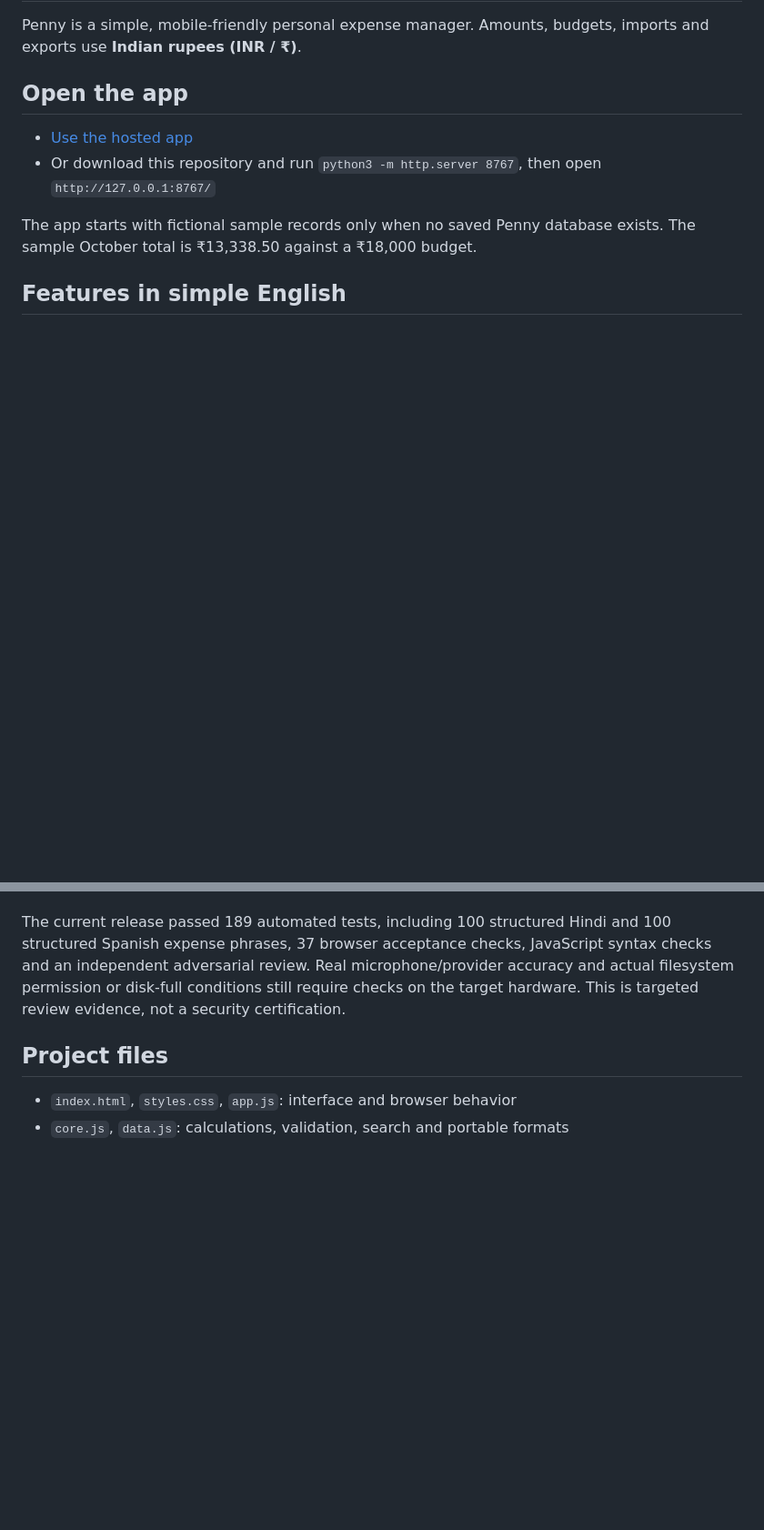
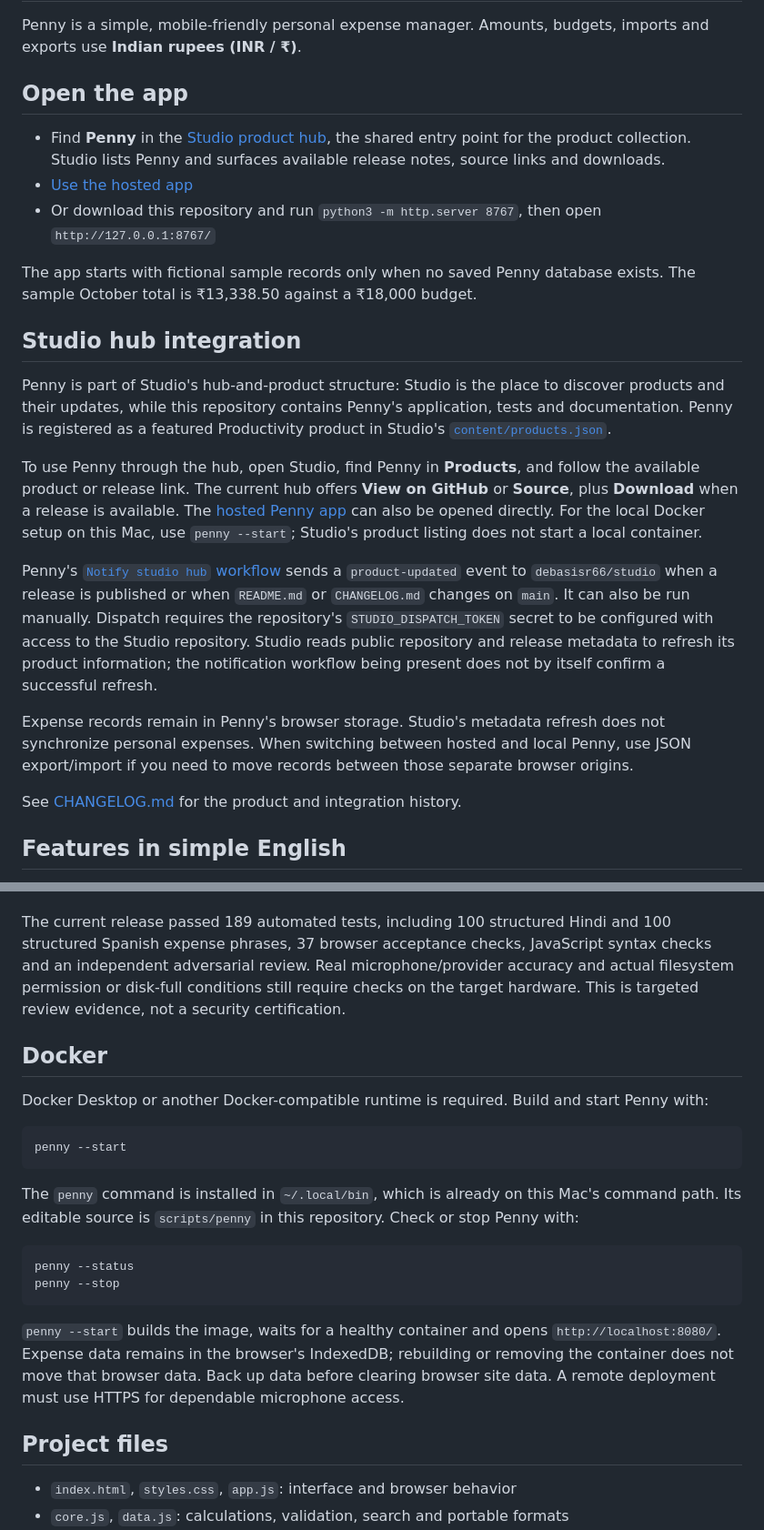
Before and after one commit to debasisr66/PennyExpenseManager, a Markdown page: README.md, 2 parts joined by grey strips. Shown at 91% size. Rendered like a GitHub page; blank space fills up the shorter version.

Commit message:
Document Studio hub integration and add changelog

````diff
--- a/README.md
+++ b/README.md
@@ -4,10 +4,23 @@ Penny is a simple, mobile-friendly personal expense manager. Amounts, budgets, i
 
 ## Open the app
 
+- Find **Penny** in the [Studio product hub](https://github.com/debasisr66/studio), the shared entry point for the product collection. Studio lists Penny and surfaces available release notes, source links and downloads.
 - [Use the hosted app](https://debasisr66.github.io/PennyExpenseManager/)
 - Or download this repository and run `python3 -m http.server 8767`, then open `http://127.0.0.1:8767/`
 
 The app starts with fictional sample records only when no saved Penny database exists. The sample October total is ₹13,338.50 against a ₹18,000 budget.
+
+## Studio hub integration
+
+Penny is part of Studio's hub-and-product structure: Studio is the place to discover products and their updates, while this repository contains Penny's application, tests and documentation. Penny is registered as a featured Productivity product in Studio's [`content/products.json`](https://github.com/debasisr66/studio/blob/main/content/products.json).
+
+To use Penny through the hub, open Studio, find Penny in **Products**, and follow the available product or release link. The current hub offers **View on GitHub** or **Source**, plus **Download** when a release is available. The [hosted Penny app](https://debasisr66.github.io/PennyExpenseManager/) can also be opened directly. For the local Docker setup on this Mac, use `penny --start`; Studio's product listing does not start a local container.
+
+Penny's [`Notify studio hub` workflow](https://github.com/debasisr66/PennyExpenseManager/blob/main/.github/workflows/notify-studio.yml) sends a `product-updated` event to `debasisr66/studio` when a release is published or when `README.md` or `CHANGELOG.md` changes on `main`. It can also be run manually. Dispatch requires the repository's `STUDIO_DISPATCH_TOKEN` secret to be configured with access to the Studio repository. Studio reads public repository and release metadata to refresh its product information; the notification workflow being present does not by itself confirm a successful refresh.
+
+Expense records remain in Penny's browser storage. Studio's metadata refresh does not synchronize personal expenses. When switching between hosted and local Penny, use JSON export/import if you need to move records between those separate browser origins.
+
+See [CHANGELOG.md](CHANGELOG.md) for the product and integration history.
 
 ## Features in simple English
 
@@ -57,6 +70,23 @@ Run the local browser test harness with `node tests/serve-tests.cjs`, then open
 
 The current release passed 189 automated tests, including 100 structured Hindi and 100 structured Spanish expense phrases, 37 browser acceptance checks, JavaScript syntax checks and an independent adversarial review. Real microphone/provider accuracy and actual filesystem permission or disk-full conditions still require checks on the target hardware. This is targeted review evidence, not a security certification.
 
+## Docker
+
+Docker Desktop or another Docker-compatible runtime is required. Build and start Penny with:
+
+```sh
+penny --start
+```
+
+The `penny` command is installed in `~/.local/bin`, which is already on this Mac's command path. Its editable source is `scripts/penny` in this repository. Check or stop Penny with:
+
+```sh
+penny --status
+penny --stop
+```
+
+`penny --start` builds the image, waits for a healthy container and opens `http://localhost:8080/`. Expense data remains in the browser's IndexedDB; rebuilding or removing the container does not move that browser data. Back up data before clearing browser site data. A remote deployment must use HTTPS for dependable microphone access.
+
 ## Project files
 
 - `index.html`, `styles.css`, `app.js`: interface and browser behavior
````
Also changed, not shown: CHANGELOG.md (added, +42 -0 lines).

**********

_GOAL OF THE EXERCISE_
None of the pictures belong in the copy; repeat all other material exactly.

_SOLUTION_
Before and after one commit to debasisr66/PennyExpenseManager, a Markdown page: README.md, 2 parts joined by grey strips. Shown at 91% size. Rendered like a GitHub page; blank space fills up the shorter version.

Commit message:
Document Studio hub integration and add changelog

````diff
--- a/README.md
+++ b/README.md
@@ -4,10 +4,23 @@ Penny is a simple, mobile-friendly personal expense manager. Amounts, budgets, i
 
 ## Open the app
 
+- Find **Penny** in the [Studio product hub](https://github.com/debasisr66/studio), the shared entry point for the product collection. Studio lists Penny and surfaces available release notes, source links and downloads.
 - [Use the hosted app](https://debasisr66.github.io/PennyExpenseManager/)
 - Or download this repository and run `python3 -m http.server 8767`, then open `http://127.0.0.1:8767/`
 
 The app starts with fictional sample records only when no saved Penny database exists. The sample October total is ₹13,338.50 against a ₹18,000 budget.
+
+## Studio hub integration
+
+Penny is part of Studio's hub-and-product structure: Studio is the place to discover products and their updates, while this repository contains Penny's application, tests and documentation. Penny is registered as a featured Productivity product in Studio's [`content/products.json`](https://github.com/debasisr66/studio/blob/main/content/products.json).
+
+To use Penny through the hub, open Studio, find Penny in **Products**, and follow the available product or release link. The current hub offers **View on GitHub** or **Source**, plus **Download** when a release is available. The [hosted Penny app](https://debasisr66.github.io/PennyExpenseManager/) can also be opened directly. For the local Docker setup on this Mac, use `penny --start`; Studio's product listing does not start a local container.
+
+Penny's [`Notify studio hub` workflow](https://github.com/debasisr66/PennyExpenseManager/blob/main/.github/workflows/notify-studio.yml) sends a `product-updated` event to `debasisr66/studio` when a release is published or when `README.md` or `CHANGELOG.md` changes on `main`. It can also be run manually. Dispatch requires the repository's `STUDIO_DISPATCH_TOKEN` secret to be configured with access to the Studio repository. Studio reads public repository and release metadata to refresh its product information; the notification workflow being present does not by itself confirm a successful refresh.
+
+Expense records remain in Penny's browser storage. Studio's metadata refresh does not synchronize personal expenses. When switching between hosted and local Penny, use JSON export/import if you need to move records between those separate browser origins.
+
+See [CHANGELOG.md](CHANGELOG.md) for the product and integration history.
 
 ## Features in simple English
 
@@ -57,6 +70,23 @@ Run the local browser test harness with `node tests/serve-tests.cjs`, then open
 
 The current release passed 189 automated tests, including 100 structured Hindi and 100 structured Spanish expense phrases, 37 browser acceptance checks, JavaScript syntax checks and an independent adversarial review. Real microphone/provider accuracy and actual filesystem permission or disk-full conditions still require checks on the target hardware. This is targeted review evidence, not a security certification.
 
+## Docker
+
+Docker Desktop or another Docker-compatible runtime is required. Build and start Penny with:
+
+```sh
+penny --start
+```
+
+The `penny` command is installed in `~/.local/bin`, which is already on this Mac's command path. Its editable source is `scripts/penny` in this repository. Check or stop Penny with:
+
+```sh
+penny --status
+penny --stop
+```
+
+`penny --start` builds the image, waits for a healthy container and opens `http://localhost:8080/`. Expense data remains in the browser's IndexedDB; rebuilding or removing the container does not move that browser data. Back up data before clearing browser site data. A remote deployment must use HTTPS for dependable microphone access.
+
 ## Project files
 
 - `index.html`, `styles.css`, `app.js`: interface and browser behavior
````
Also changed, not shown: CHANGELOG.md (added, +42 -0 lines).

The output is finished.